- [THE TASK]:
Please keep the images out and set down the data exactly as given.

Code change snippets:
────────────────────────────────────────
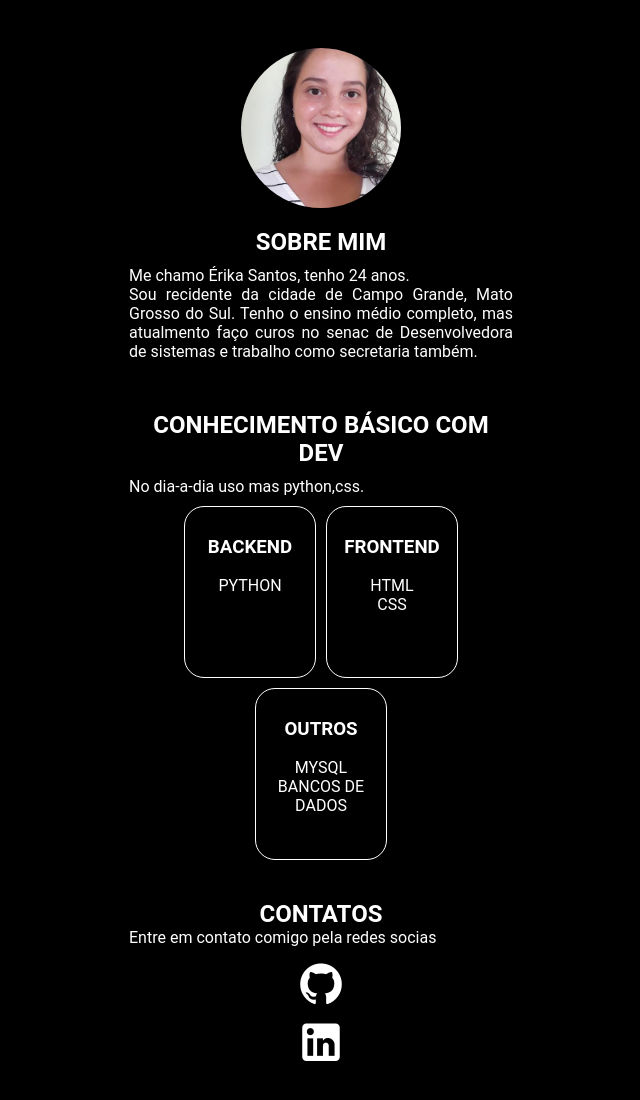
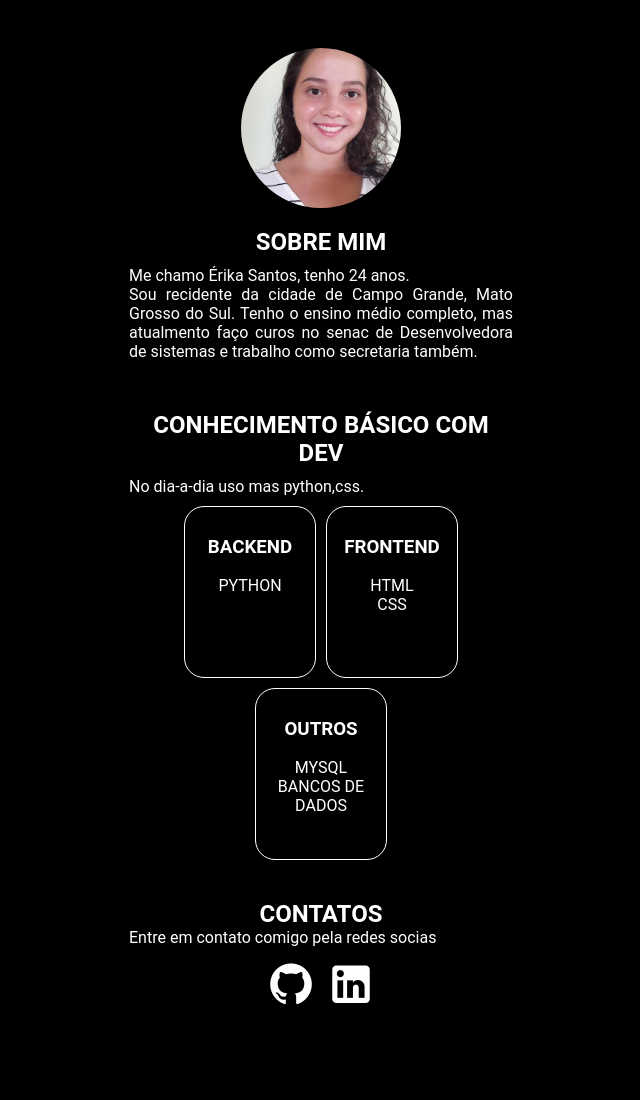
Before and after one commit to Erikasantos31/portifolio, a plain HTML site: page index.html in a window 1280 px wide. Shown: the whole page, without its empty margins (319-959 px from the left). After the commit the page ends 1043 px from the top, so only its background shows below. Drawn offline with Linux system fonts and the light colour scheme.

Commit message:
atualizando

```diff
--- a/index.html
+++ b/index.html
@@ -63,26 +63,22 @@
         </section>
 
         <section>
-            <div class="card-container"></div>
                 <h2>CONTATOS</h2>
                 <p>Entre em contato comigo pela redes socias</p>
 
-            <div class="redes-sociais"></div>
-                <ul>
+                <ul class="redes-sociais">
                     <li>
                         <a href="https://github.com/Erikasantos31" target="_blank" >
                             <span class="mdi mdi-github"></span>
                         </a>
                     </li>
-                </ul>
-                <ul>
                     <li>
                         <a href="https://cdn.jsdelivr.net/npm/@mdi/font@7.4.47/css/materialdesignicons.min.css" target="_blank" >
                             <span class="mdi mdi-linkedin"></span>
                         </a>
                     </li>
                 </ul>
-            </div>
+
         </section>
 
     </main>
```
────────────────────────────────────────
- [OUTPUT FOR THIS TASK]:
Before and after one commit to Erikasantos31/portifolio, a plain HTML site: page index.html in a window 1280 px wide. Shown: the whole page, without its empty margins (319-959 px from the left). After the commit the page ends 1043 px from the top, so only its background shows below. Drawn offline with Linux system fonts and the light colour scheme.

Commit message:
atualizando

```diff
--- a/index.html
+++ b/index.html
@@ -63,26 +63,22 @@
         </section>
 
         <section>
-            <div class="card-container"></div>
                 <h2>CONTATOS</h2>
                 <p>Entre em contato comigo pela redes socias</p>
 
-            <div class="redes-sociais"></div>
-                <ul>
+                <ul class="redes-sociais">
                     <li>
                         <a href="https://github.com/Erikasantos31" target="_blank" >
                             <span class="mdi mdi-github"></span>
                         </a>
                     </li>
-                </ul>
-                <ul>
                     <li>
                         <a href="https://cdn.jsdelivr.net/npm/@mdi/font@7.4.47/css/materialdesignicons.min.css" target="_blank" >
                             <span class="mdi mdi-linkedin"></span>
                         </a>
                     </li>
                 </ul>
-            </div>
+
         </section>
 
     </main>
```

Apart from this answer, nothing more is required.